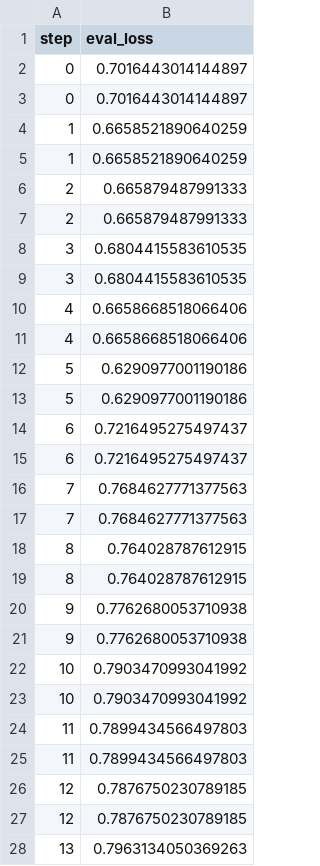
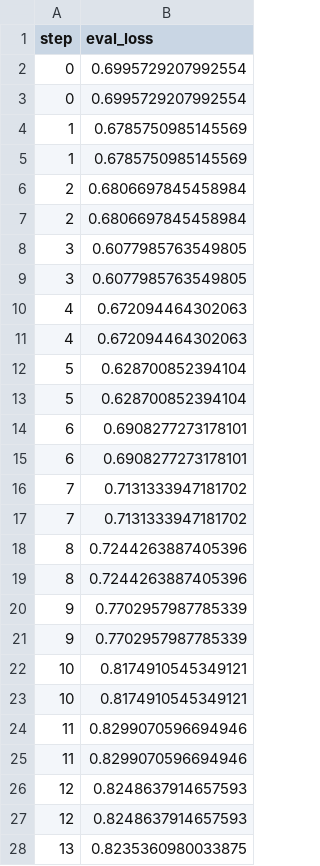
Before and after one commit to BeckResearchLab/learn2thermML, a TSV file: data/ogt_protein_classifier/dvclive/plots/metrics/eval_loss.tsv, drawn as a sheet; only a part is shown; the diff covers the shown part only.

Commit message:
data size 80

```diff
--- a/data/ogt_protein_classifier/dvclive/plots/metrics/eval_loss.tsv
+++ b/data/ogt_protein_classifier/dvclive/plots/metrics/eval_loss.tsv
@@ -1,28 +1,28 @@
 step	eval_loss
-0	0.7016443014144897
-0	0.7016443014144897
-1	0.6658521890640259
-1	0.6658521890640259
-2	0.665879487991333
-2	0.665879487991333
-3	0.6804415583610535
-3	0.6804415583610535
-4	0.6658668518066406
-4	0.6658668518066406
-5	0.6290977001190186
-5	0.6290977001190186
-6	0.7216495275497437
-6	0.7216495275497437
-7	0.7684627771377563
-7	0.7684627771377563
-8	0.764028787612915
-8	0.764028787612915
-9	0.7762680053710938
-9	0.7762680053710938
-10	0.7903470993041992
-10	0.7903470993041992
-11	0.7899434566497803
-11	0.7899434566497803
-12	0.7876750230789185
-12	0.7876750230789185
-13	0.7963134050369263
+0	0.6995729207992554
+0	0.6995729207992554
+1	0.6785750985145569
+1	0.6785750985145569
+2	0.6806697845458984
+2	0.6806697845458984
+3	0.6077985763549805
+3	0.6077985763549805
+4	0.672094464302063
+4	0.672094464302063
+5	0.628700852394104
+5	0.628700852394104
+6	0.6908277273178101
+6	0.6908277273178101
+7	0.7131333947181702
+7	0.7131333947181702
+8	0.7244263887405396
+8	0.7244263887405396
+9	0.7702957987785339
+9	0.7702957987785339
+10	0.8174910545349121
+10	0.8174910545349121
+11	0.8299070596694946
+11	0.8299070596694946
+12	0.8248637914657593
+12	0.8248637914657593
+13	0.8235360980033875
```
Also changed, not shown: 19 added rows and 5 edited cells elsewhere in this file, data/ogt_protein_classifier/dvclive/plots/metrics/epoch.tsv, data/ogt_protein_classifier/dvclive/plots/metrics/eval_f1.tsv, 21 other files.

━━━

Give back the entries verbatim but drop every picture.

Before and after one commit to BeckResearchLab/learn2thermML, a TSV file: data/ogt_protein_classifier/dvclive/plots/metrics/eval_loss.tsv, drawn as a sheet; only a part is shown; the diff covers the shown part only.

Commit message:
data size 80

```diff
--- a/data/ogt_protein_classifier/dvclive/plots/metrics/eval_loss.tsv
+++ b/data/ogt_protein_classifier/dvclive/plots/metrics/eval_loss.tsv
@@ -1,28 +1,28 @@
 step	eval_loss
-0	0.7016443014144897
-0	0.7016443014144897
-1	0.6658521890640259
-1	0.6658521890640259
-2	0.665879487991333
-2	0.665879487991333
-3	0.6804415583610535
-3	0.6804415583610535
-4	0.6658668518066406
-4	0.6658668518066406
-5	0.6290977001190186
-5	0.6290977001190186
-6	0.7216495275497437
-6	0.7216495275497437
-7	0.7684627771377563
-7	0.7684627771377563
-8	0.764028787612915
-8	0.764028787612915
-9	0.7762680053710938
-9	0.7762680053710938
-10	0.7903470993041992
-10	0.7903470993041992
-11	0.7899434566497803
-11	0.7899434566497803
-12	0.7876750230789185
-12	0.7876750230789185
-13	0.7963134050369263
+0	0.6995729207992554
+0	0.6995729207992554
+1	0.6785750985145569
+1	0.6785750985145569
+2	0.6806697845458984
+2	0.6806697845458984
+3	0.6077985763549805
+3	0.6077985763549805
+4	0.672094464302063
+4	0.672094464302063
+5	0.628700852394104
+5	0.628700852394104
+6	0.6908277273178101
+6	0.6908277273178101
+7	0.7131333947181702
+7	0.7131333947181702
+8	0.7244263887405396
+8	0.7244263887405396
+9	0.7702957987785339
+9	0.7702957987785339
+10	0.8174910545349121
+10	0.8174910545349121
+11	0.8299070596694946
+11	0.8299070596694946
+12	0.8248637914657593
+12	0.8248637914657593
+13	0.8235360980033875
```
Also changed, not shown: 19 added rows and 5 edited cells elsewhere in this file, data/ogt_protein_classifier/dvclive/plots/metrics/epoch.tsv, data/ogt_protein_classifier/dvclive/plots/metrics/eval_f1.tsv, 21 other files.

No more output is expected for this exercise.